2 min readMay 10, 2021

Here’s something to ask yourself.

Are you afraid to change?

Consider this quote from WH Auden’s long poem The Age of Anxiety:

“We would rather be ruined than changed. We would rather die in our dread
Than climb the cross of the moment and see our illusions die.”

Auden accurately captured the state of B2B sales as it is practiced today.

Too many sellers would rather keep selling the way they do, knowing full well that it doesn’t work as it could or should, than leave their comfort zones and confront the truth of its fundamental failure.

Would you rather fail than change? Do you have the courage to change?

Because the only future you need to dread is the one that looks like today.

Which is the problem. Technology notwithstanding, B2B selling today looks an awful lot like it did 20, 30 and 40 years ago. Sellers repeat the same bad sales behaviors from decades ago. Sellers make the same mistakes with buyers. Buyers still don’t believe sellers have value to add. Sellers fail at the same high rates.

Auden hit it right on the mark. We’re too timid. And fearful of change.

It seems that sellers would rather limit their futures than give up the illusion that they’re on the right track today.

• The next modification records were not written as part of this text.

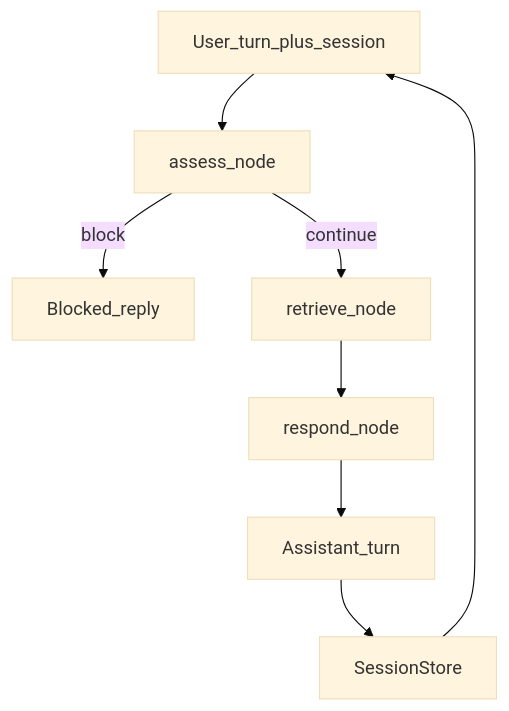
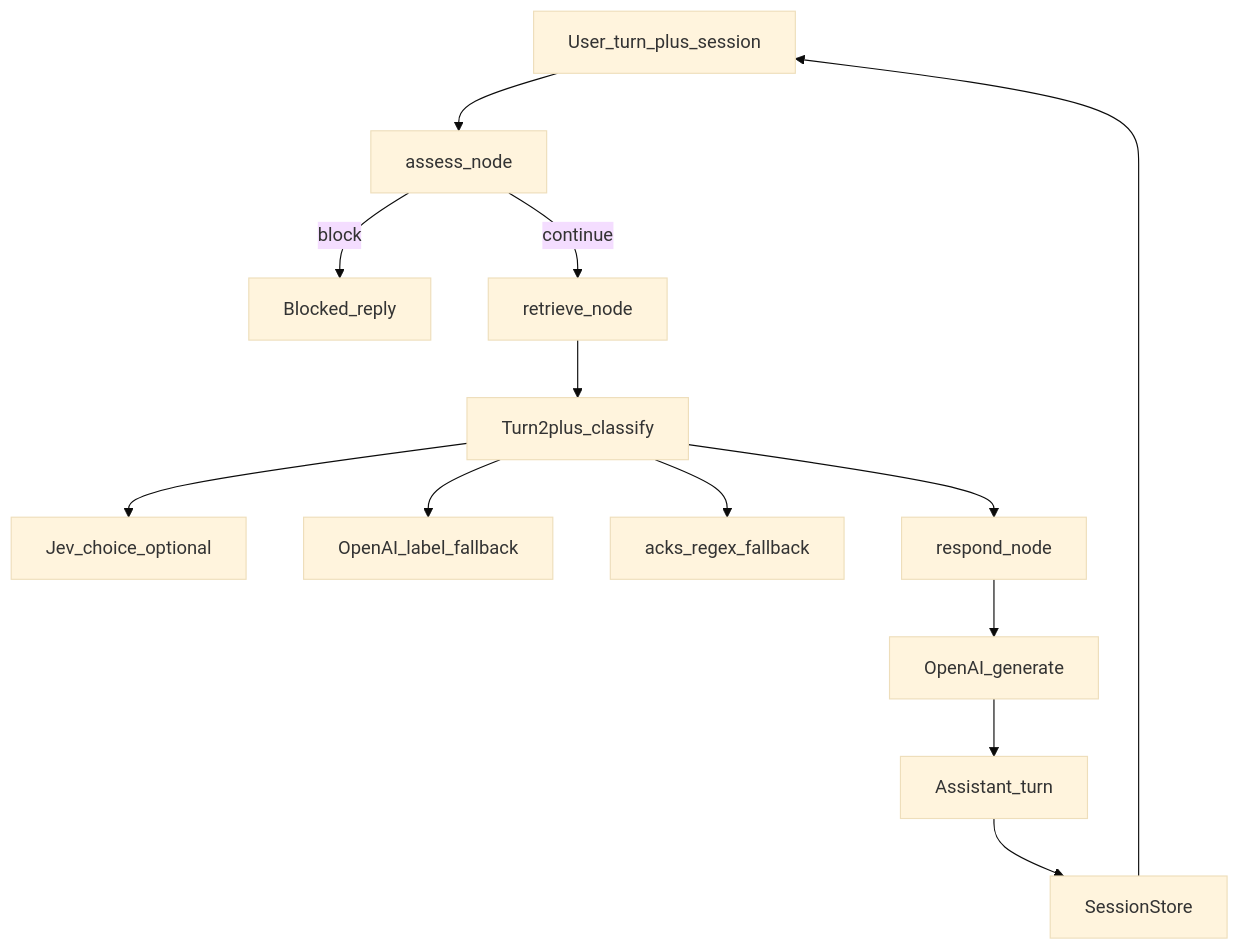
One commit to raghuram-chittibomma/ai-repair-assistant changed the third of 3 diagrams in docs/architecture/05-runtime-ask-diagnose.md. Above: the diagram before and after it, drawn with Mermaid (base theme). The commit also changed other lines of this file and 21 other files, not shown here.

First line of the commit message:
Prefer TypeSafe Jev for diagnose turn classify (ADR-0054).

````diff
--- a/docs/architecture/05-runtime-ask-diagnose.md
+++ b/docs/architecture/05-runtime-ask-diagnose.md
@@ -101,18 +101,28 @@
 ```mermaid
 flowchart TD
   turn[User_turn_plus_session]
   assess[assess_node]
   blocked[Blocked_reply]
   retrieve[retrieve_node]
+  classify[Turn2plus_classify]
+  jev[Jev_choice_optional]
+  openaiCls[OpenAI_label_fallback]
+  regex[acks_regex_fallback]
   respond[respond_node]
+  openaiGen[OpenAI_generate]
   sess[SessionStore]
   out[Assistant_turn]
 
   turn --> assess
   assess -->|block| blocked
   assess -->|continue| retrieve
-  retrieve --> respond
-  respond --> out
+  retrieve --> classify
+  classify --> jev
+  classify --> openaiCls
+  classify --> regex
+  classify --> respond
+  respond --> openaiGen
+  openaiGen --> out
   out --> sess
   sess --> turn
 ```
````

Which is ironic because isn’t that the argument that sellers make to their buyers everyday about the dangers of sticking with the status quo?

Changing how you sell starts with you.

Start by asserting control over your personal selling process.

Take the time to analyze what you do that makes a difference in the moments that matter.

Focus on what you can learn to grow as a person; to improve your ability to connect and build trust with your buyers.

Experiment with how you behave in front of buyers. Do really understand the things that you do or say that actually influence the choices of your buyers?

In truth, if you’re paying attention to the details of how you work, no one should know better than you what you can do to improve.

Waiting for your sales boss to tell you what to do should be the last thing you do.

Follow Andy on LinkedIn.